**Task input:**
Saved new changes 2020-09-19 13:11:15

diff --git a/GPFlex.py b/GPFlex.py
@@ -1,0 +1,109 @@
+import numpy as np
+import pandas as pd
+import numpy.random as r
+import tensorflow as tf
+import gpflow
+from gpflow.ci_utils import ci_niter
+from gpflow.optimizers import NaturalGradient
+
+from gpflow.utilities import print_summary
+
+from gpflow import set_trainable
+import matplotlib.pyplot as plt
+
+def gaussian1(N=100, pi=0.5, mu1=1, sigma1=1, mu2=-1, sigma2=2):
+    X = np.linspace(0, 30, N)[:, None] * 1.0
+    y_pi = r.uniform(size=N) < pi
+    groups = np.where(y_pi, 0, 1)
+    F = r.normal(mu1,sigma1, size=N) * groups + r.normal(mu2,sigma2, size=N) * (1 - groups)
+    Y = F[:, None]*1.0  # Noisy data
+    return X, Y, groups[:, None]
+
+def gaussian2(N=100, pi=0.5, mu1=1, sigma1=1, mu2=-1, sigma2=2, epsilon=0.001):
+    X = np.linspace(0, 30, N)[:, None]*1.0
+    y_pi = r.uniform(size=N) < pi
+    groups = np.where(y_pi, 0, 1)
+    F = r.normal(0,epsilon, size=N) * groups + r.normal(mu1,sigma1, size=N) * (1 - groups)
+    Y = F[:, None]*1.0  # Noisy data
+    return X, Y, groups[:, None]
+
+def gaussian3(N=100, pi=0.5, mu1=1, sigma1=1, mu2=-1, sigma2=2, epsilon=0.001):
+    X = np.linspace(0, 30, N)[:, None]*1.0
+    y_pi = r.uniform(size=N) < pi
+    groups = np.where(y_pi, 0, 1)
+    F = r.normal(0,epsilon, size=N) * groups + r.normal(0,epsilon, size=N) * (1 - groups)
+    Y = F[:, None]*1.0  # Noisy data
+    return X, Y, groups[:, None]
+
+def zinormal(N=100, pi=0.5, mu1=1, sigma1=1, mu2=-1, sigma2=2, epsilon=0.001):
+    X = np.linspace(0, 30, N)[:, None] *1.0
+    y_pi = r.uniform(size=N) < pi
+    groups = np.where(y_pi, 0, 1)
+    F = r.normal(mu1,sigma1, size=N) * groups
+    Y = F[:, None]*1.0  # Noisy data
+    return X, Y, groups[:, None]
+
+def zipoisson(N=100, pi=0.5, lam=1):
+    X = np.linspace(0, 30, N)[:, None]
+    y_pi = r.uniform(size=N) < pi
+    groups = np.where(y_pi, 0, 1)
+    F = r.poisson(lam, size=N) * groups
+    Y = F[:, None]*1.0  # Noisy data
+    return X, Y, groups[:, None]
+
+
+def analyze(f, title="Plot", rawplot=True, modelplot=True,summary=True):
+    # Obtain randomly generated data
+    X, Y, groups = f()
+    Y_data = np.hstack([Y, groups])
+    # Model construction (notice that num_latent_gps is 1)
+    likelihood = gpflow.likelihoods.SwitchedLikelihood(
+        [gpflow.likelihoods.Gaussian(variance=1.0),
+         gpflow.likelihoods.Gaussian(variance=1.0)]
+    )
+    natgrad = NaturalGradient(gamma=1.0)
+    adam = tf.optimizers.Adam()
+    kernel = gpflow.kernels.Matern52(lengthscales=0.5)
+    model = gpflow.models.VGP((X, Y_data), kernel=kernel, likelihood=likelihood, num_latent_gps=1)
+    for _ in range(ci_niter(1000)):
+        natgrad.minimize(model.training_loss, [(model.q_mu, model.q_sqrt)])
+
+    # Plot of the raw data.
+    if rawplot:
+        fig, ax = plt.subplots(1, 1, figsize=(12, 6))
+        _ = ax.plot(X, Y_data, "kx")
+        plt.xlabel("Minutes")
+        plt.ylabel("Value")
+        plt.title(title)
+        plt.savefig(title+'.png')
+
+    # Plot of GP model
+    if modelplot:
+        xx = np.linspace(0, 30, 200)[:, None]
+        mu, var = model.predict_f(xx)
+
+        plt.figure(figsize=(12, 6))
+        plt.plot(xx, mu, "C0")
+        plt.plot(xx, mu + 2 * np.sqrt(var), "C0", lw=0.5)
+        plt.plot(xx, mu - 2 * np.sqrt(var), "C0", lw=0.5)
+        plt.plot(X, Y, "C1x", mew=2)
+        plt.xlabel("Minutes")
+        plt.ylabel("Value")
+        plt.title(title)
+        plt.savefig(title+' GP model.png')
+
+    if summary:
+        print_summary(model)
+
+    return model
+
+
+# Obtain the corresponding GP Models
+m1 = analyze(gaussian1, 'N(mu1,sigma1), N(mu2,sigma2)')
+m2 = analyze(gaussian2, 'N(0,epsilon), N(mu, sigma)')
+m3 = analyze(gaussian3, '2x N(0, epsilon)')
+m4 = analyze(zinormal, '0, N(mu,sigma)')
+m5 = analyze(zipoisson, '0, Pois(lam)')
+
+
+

**What is being asked:** Say how many lines of the data above have the string "import" in them, and write nothing besides that number.

**Solution:** 10